Record excerpts section start

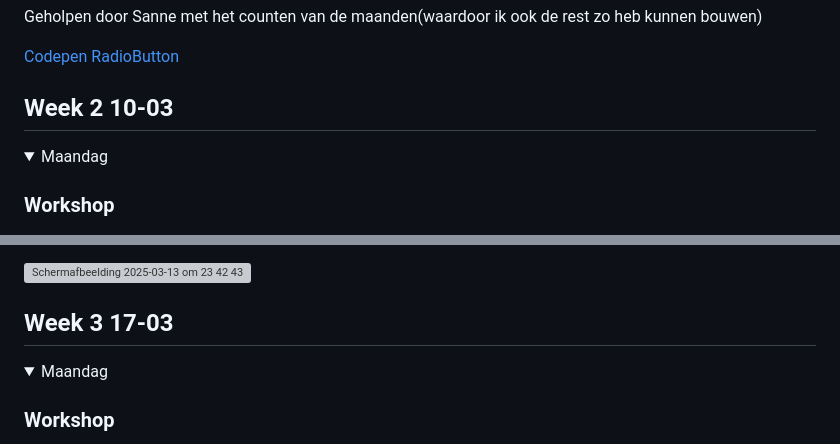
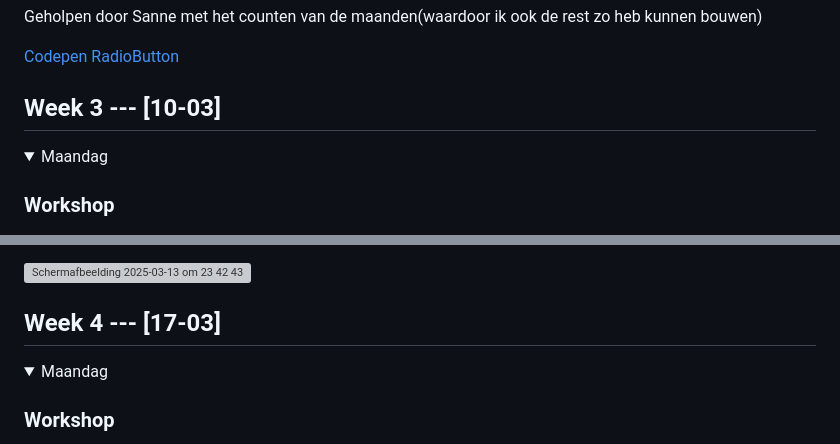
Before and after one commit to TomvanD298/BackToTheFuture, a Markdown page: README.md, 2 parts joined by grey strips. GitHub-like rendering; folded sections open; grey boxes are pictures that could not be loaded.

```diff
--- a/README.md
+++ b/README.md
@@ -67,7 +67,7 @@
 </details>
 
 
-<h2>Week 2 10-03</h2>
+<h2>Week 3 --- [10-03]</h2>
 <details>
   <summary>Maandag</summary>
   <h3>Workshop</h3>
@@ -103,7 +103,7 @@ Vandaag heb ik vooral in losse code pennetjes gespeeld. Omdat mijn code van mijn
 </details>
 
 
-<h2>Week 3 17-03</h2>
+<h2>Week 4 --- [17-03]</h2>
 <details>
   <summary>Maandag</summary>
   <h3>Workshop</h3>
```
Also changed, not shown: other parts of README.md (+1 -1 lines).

Record excerpts section end

### Work item
Across the whole listing above, find every line with the string "parts" and copy it.

### Answer to the problem
Before and after one commit to TomvanD298/BackToTheFuture, a Markdown page: README.md, 2 parts joined by grey strips. GitHub-like rendering; folded sections open; grey boxes are pictures that could not be loaded.
Also changed, not shown: other parts of README.md (+1 -1 lines).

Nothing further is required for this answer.